China after Mao and my personal experience

Mao has been dead for many years at this point, but that does not mean his influence has gone away. Unlike in Russia and Germany, kids are not taught about the atrocities that their former dictators committed, instead, In China Mao is seen as a sort of George Washington-like man who made little mistakes. He has giant statues of himself everywhere and has his portrait hung in the Forbidden City directly overlooking Tiananmen square (very ironic). The government that Mao created is still around today, albeit they have changed a lot. After Mao’s death, China stopped being communist in practice, however, they remained communist in name. They encouraged profit and got rid of public farms, even making a stock market in the 90s, something Mao would not have approved of. Just because they are no longer communist,does not mean that they are all of a sudden good guys in the eyes of the world. The CCP still commits massive human rights violations, whether that be getting rid of elections, suppressing free speech, forced labor (search up 2008 Olympics forced labor), the Tiananmen Square incident in 1989 and subsequent cover-up, and even making internment camps for Muslims in the west (of course, they deny this. Communist regimes tend to deny bad things in their history).

I, for one, have been to China many times and plan on returning there to visit family when I can. To be completely honest, if the CCP ever finds out about this article I would be in a world of trouble and might be prosecuted (it’s unlikely considering I’m a U.S. citizen, but still, wish me luck.) Whenever I go back to China, I don’t mention any of the things I just wrote out of fear of offending the people I have talked to or punishments from the state. Luckily, this is America, where you can write things like this, even about your own government, and get away with it, one of the great things about this country.

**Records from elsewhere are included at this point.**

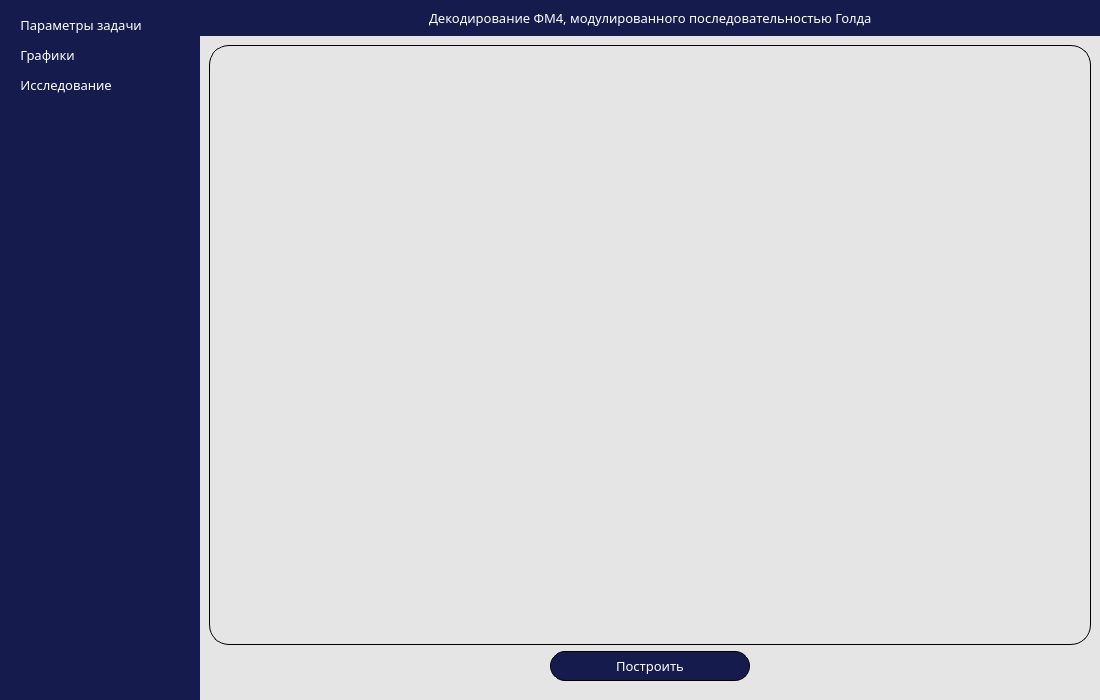
This is ui/main.ui in nmikolaychuk/gold-code-modulation as Qt 5 draws it before an edit. The edited form follows.
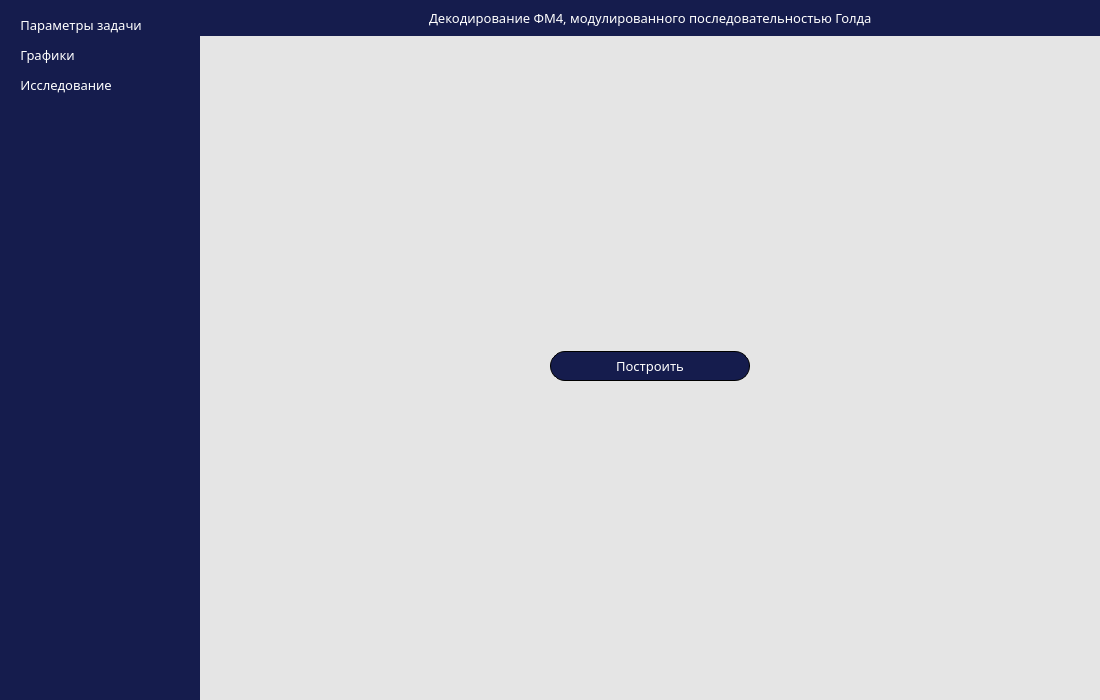
This is the edited form. The open tabs and pages were chosen to show the change. Icons and pictures are not drawn.

Commit message:
Реализована логика работы интерфейса
* Инициализированы используемые графики;
* Добавлены значения по умолчанию;
* Добавлены вспомогательные классы;
* Реализована базовая логика работы программы.

```diff
--- a/ui/main.ui
+++ b/ui/main.ui
@@ -917,9 +917,14 @@
                   <verstretch>0</verstretch>
                  </sizepolicy>
                 </property>
+                <property name="maximumSize">
+                 <size>
+                  <width>16777215</width>
+                  <height>580</height>
+                 </size>
+                </property>
                 <property name="styleSheet">
-                 <string notr="true">border: 1px solid black;
-border-radius: 20px;</string>
+                 <string notr="true"/>
                 </property>
                 <property name="frameShape">
                  <enum>QFrame::StyledPanel</enum>
@@ -931,6 +936,9 @@
                  <property name="spacing">
                   <number>0</number>
                  </property>
+                 <property name="sizeConstraint">
+                  <enum>QLayout::SetMaximumSize</enum>
+                 </property>
                  <property name="leftMargin">
                   <number>0</number>
                  </property>
@@ -955,6 +963,18 @@
               </item>
               <item>
                <widget class="QFrame" name="button_frame">
+                <property name="sizePolicy">
+                 <sizepolicy hsizetype="Preferred" vsizetype="Minimum">
+                  <horstretch>0</horstretch>
+                  <verstretch>0</verstretch>
+                 </sizepolicy>
+                </property>
+                <property name="minimumSize">
+                 <size>
+                  <width>0</width>
+                  <height>30</height>
+                 </size>
+                </property>
                 <property name="styleSheet">
                  <string notr="true"/>
                 </property>
@@ -983,7 +1003,7 @@
                  <item alignment="Qt::AlignHCenter">
                   <widget class="QPushButton" name="draw_button">
                    <property name="sizePolicy">
-                    <sizepolicy hsizetype="Minimum" vsizetype="Preferred">
+                    <sizepolicy hsizetype="Minimum" vsizetype="Fixed">
                      <horstretch>0</horstretch>
                      <verstretch>0</verstretch>
                     </sizepolicy>
```
Left out of the diff: 5 changed lines with no effect on the pictures. The commit also changes 7 other files.
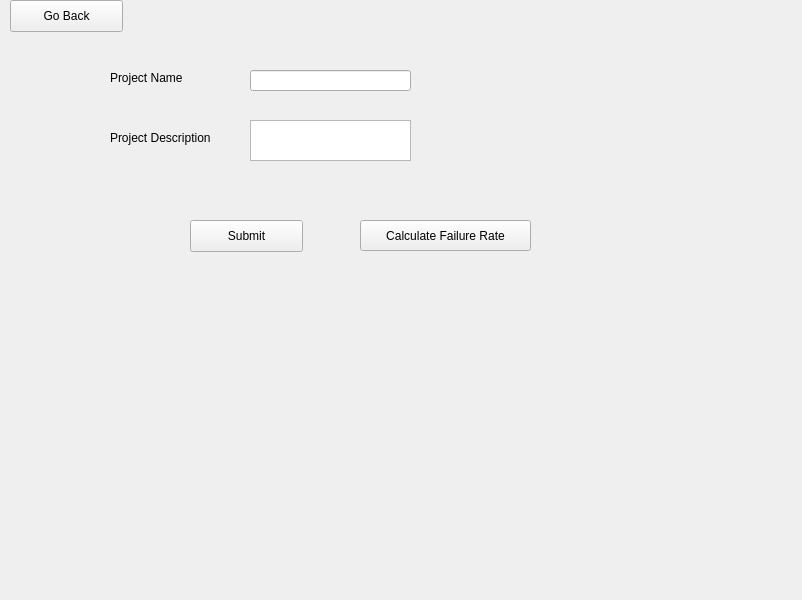
Above: gui/project/create_project.ui from karthikdivakaran/reli_engine before the change. Below: the same form after it.
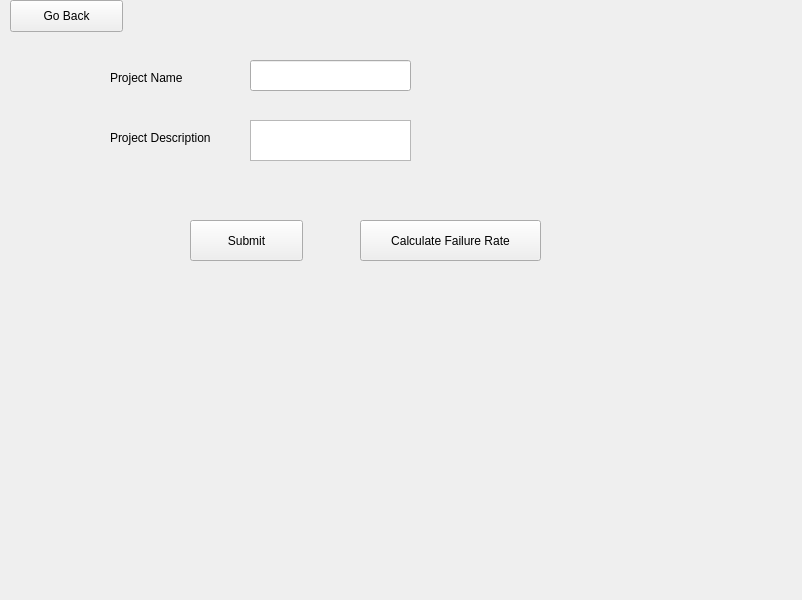
That is the form after the change.

What changed in the file:
```diff
--- a/gui/project/create_project.ui
+++ b/gui/project/create_project.ui
@@ -46,9 +46,9 @@
    <property name="geometry">
     <rect>
      <x>250</x>
-     <y>70</y>
+     <y>60</y>
      <width>161</width>
-     <height>21</height>
+     <height>31</height>
     </rect>
    </property>
   </widget>
@@ -71,7 +71,7 @@
      <x>190</x>
      <y>220</y>
      <width>113</width>
-     <height>32</height>
+     <height>41</height>
     </rect>
    </property>
    <property name="text">
@@ -93,8 +93,8 @@
     <rect>
      <x>360</x>
      <y>220</y>
-     <width>171</width>
-     <height>31</height>
+     <width>181</width>
+     <height>41</height>
     </rect>
    </property>
    <property name="text">
```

 I want to make myself clear, the Chinese people were manipulated and brainwashed to believe the CCP propaganda and worship Mao. Many of them, especially the younger generations, don’t know any better, so they are not the ones to blame for these atrocities. If you are ever interested in reading more about dictators around the world and China (trust me, this is just the surface) there are plenty of YouTube videos and articles that can explain this better than I can.